I’m thinking “sweet”. I know at one time, form-fillable PDF’s couldn’t be saved with the text in them from Preview on the Macintosh, but I know they can now. Awesome.
So I crank up Preview, fill my text in, and get to a signature line. Doh! The last thing I want to do is print it out, sign it, scan it, convert back to PDF. Sigh. I can just scan my signature, I need that anyway. Put the scanned image into Preview right?
Well, I own a copy of the CS3 suite, so I have a somewhat backdated version of Acrobat, but I figure “hey, I’ll open that filled in PDF in Acrobat, and just paste my signature in. I bet Acrobat will allow it”
And yes, Acrobat does. Cool.
Only, all… my…. text…. is…. gone. Damnit!
But no it’s not, if I click in the field – it’s there! WHAT?!?
Sigh. So I saved it with the image, opened in preview, text was there, emailed it to my colleague, text wasn’t there. SIGH. I then opened in Preview, “Printed to PDF” to get something that can be sent back over.

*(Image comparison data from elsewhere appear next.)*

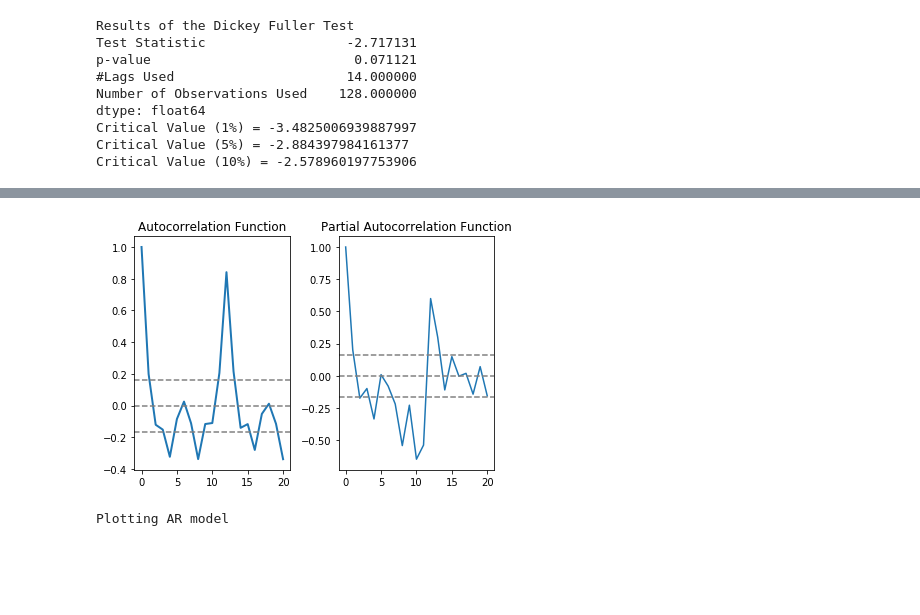
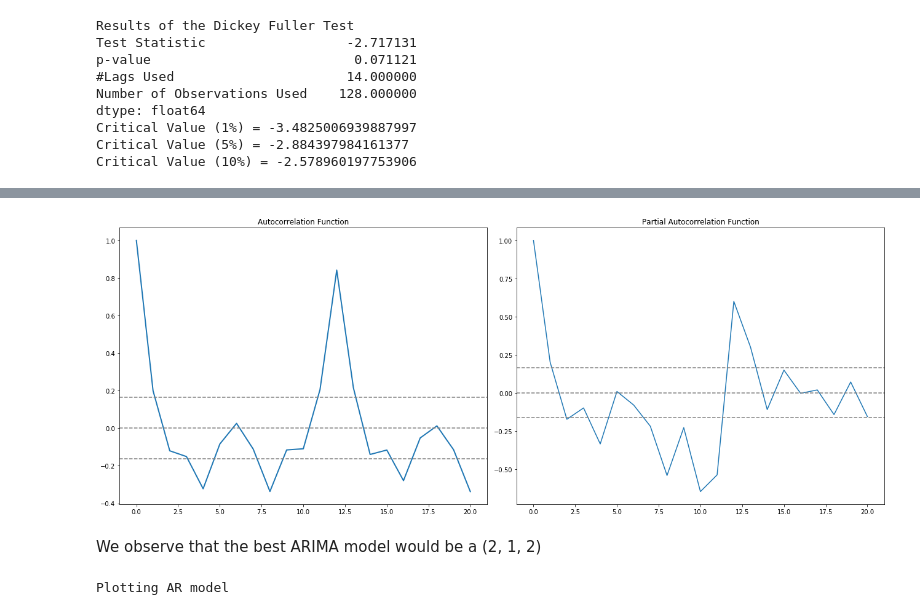
Before and after one commit to abefukasawa/reproducible_airpassengers, a Jupyter notebook: reproducible_analysis.ipynb, the cells around one changed output, grey strips where cells are left out. Cells and saved outputs as stored; diff of their text form; code cells hidden in the pictures; blank space fills up the shorter version.

```diff
--- a/reproducible_analysis.ipynb
+++ b/reproducible_analysis.ipynb
@@ -190,26 +179,29 @@ Critical Value (10%) = -2.5795685622144586
 # %%
 lag_acf = acf(dfLogDiffShift, nlags = 20)
 lag_pacf = pacf(dfLogDiffShift, nlags = 20, method= 'ols')
 
 #Plot ACF
+plt.figure(figsize=(18, 7))
 plt.subplot(121)
 plt.plot(lag_acf, linewidth = 2)
 plt.axhline(y = 0, linestyle = '--', color = 'gray')
 plt.axhline(y=-1.96/np.sqrt(len(dfLogDiffShift)), linestyle='--', color='gray')
 plt.axhline(y=1.96/np.sqrt(len(dfLogDiffShift)), linestyle='--', color='gray')
 plt.title('Autocorrelation Function')
 
 #Plot PACF
 plt.subplot(122)
 plt.plot(lag_pacf)
 plt.axhline(y=0, linestyle='--', color='gray')
 plt.axhline(y=-1.96/np.sqrt(len(dfLogDiffShift)), linestyle='--', color='gray')
 plt.axhline(y=1.96/np.sqrt(len(dfLogDiffShift)), linestyle='--', color='gray')
 plt.title('Partial Autocorrelation Function')
 
 plt.tight_layout()
 # %% [output]
-[figure, old version]
+[figure, new version]
+# %% [markdown]
+We observe that the best ARIMA model would be a (2, 1, 2)
 # %%
 model = ARIMA(df_log, order=(2,1,0))
 results_AR = model.fit(disp = -1)
```
Also changed, not shown: parts of 9 cells of this notebook.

In retrospect, I should have just faxed it to myself, signed it, scanned it, and faxed it back to myself. The RIAA’s aversion to digital media and workflow has NOTHING on the enterprise apps from Adobe, et. al.
It starts with a normal chase:
Winston closes in:
They head into the turn:
Truman stretches for all he’s worth:
Truman gets a little wide-eyed, problem in the rear suspension?
And finally the camera realizes why:
Let’s get a close up on that shall we?
Yep, a little problem in the tail there.
Hey, it’s monday, but you can always use a smile.
So, after a few-years-flirtation with fame and fortune and plastic dinosaurs running their own domain has come to an end, and the dinosaurs are back here, to their original home on the web – because, well, they brighten up the place. And who wants to type “conversationswithplasticdinosaurs.com” anyway? (ok, so I know you don’t type it, but I did on the iPhone once, and that was quite enough).
So – update your links to all your favorites and remember:
Parody, satire, and humor are core values to the human experience.
And so are dinosaurs.
(man, this intro so needs theme music)
Actually the dinosaurs exist to give me an outlet to be marginally funny.
The key word is “marginally”
A big thanks to Ben MacNeill for the initial gift of the dinosaurs. And for James for making me register the domain name before he did and became a domain squatter and making me go to some group of lawyers with legal pads and labeled folders to take it back from him. [Ed. – yes I copied this from the old site. I said “marginally funny”]
And thanks to organizations everywhere (including mine) and all the content running over the series of tubes we call the Internet for the ongoing inspiration. You guys rock!
(whoops, wrong ending credits – we’ll get that corrected shortly)
I’m trying to slowly work through several years of photos and get them uploaded – when I came across this candid snapshot of my laptop relaxing in the chair a few years back.
Interesting reading – who knew that’s what Macs do when relaxing?